* Task goal:
Read through the listing below, and copy every line where the string "title" appears.

* Given information:
######
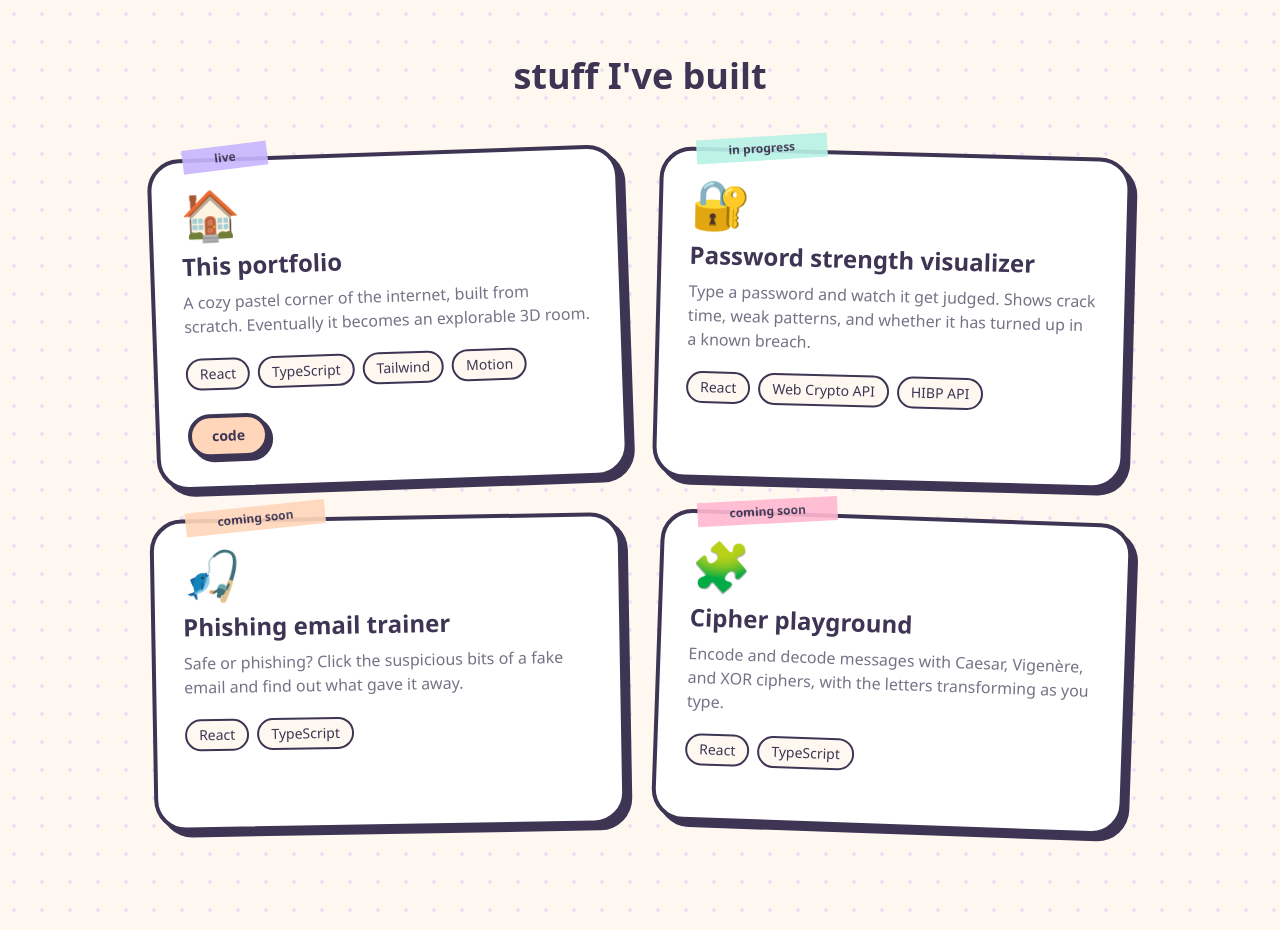
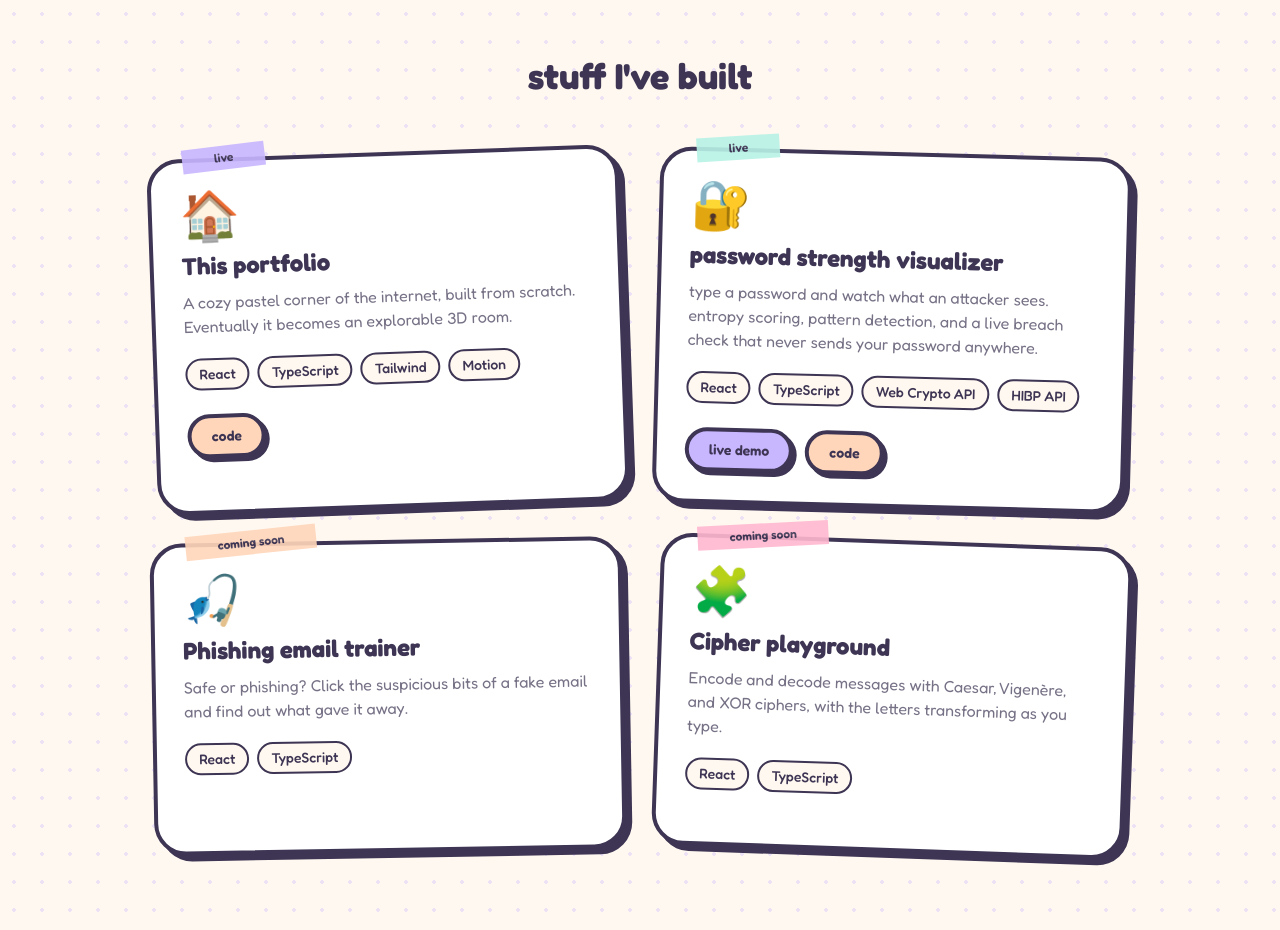
Before and after one commit to meghnamanojj/cs-portfolio, a React (Vite) app: page / in a window 1280 px wide. Shown: the part 840-1770 px from the top of the page. Built offline with nearby package versions, Linux system fonts and the light colour scheme.

Commit message:
password lab is live

```diff
--- a/index.html
+++ b/index.html
@@ -1,6 +1,9 @@
 <!doctype html>
 <html lang="en">
-  <head>
+  <link rel="preconnect" href="https://fonts.googleapis.com" />
+<link rel="preconnect" href="https://fonts.gstatic.com" crossorigin />
+<link href="https://fonts.googleapis.com/css2?family=Fredoka:wght@400;500;600;700&display=swap" rel="stylesheet" />
+<head>
     <meta charset="UTF-8" />
     <link rel="icon" type="image/svg+xml" href="/favicon.svg" />
     <meta name="viewport" content="width=device-width, initial-scale=1.0" />
--- a/src/content/projects.ts
+++ b/src/content/projects.ts
@@ -18,12 +18,12 @@
     emoji: "🏠",
   },
   {
-    title: "Password strength visualizer",
-    blurb:
-      "Type a password and watch it get judged. Shows crack time, weak patterns, and whether it has turned up in a known breach.",
-    tech: ["React", "Web Crypto API", "HIBP API"],
+    title: "password strength visualizer",
+    blurb: "type a password and watch what an attacker sees. entropy scoring, pattern detection, and a live breach check that never sends your password anywhere.",
+    tech: ["React", "TypeScript", "Web Crypto API", "HIBP API"],
+    live: "https://password-lab-five.vercel.app/",
+    code: "https://github.com/meghnamanojj/password-lab",
     emoji: "🔐",
-    status: "building",
   },
   {
     title: "Phishing email trainer",
```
######
* Solution to this exercise:
-    title: "Password strength visualizer",
+    title: "password strength visualizer",
     title: "Phishing email trainer",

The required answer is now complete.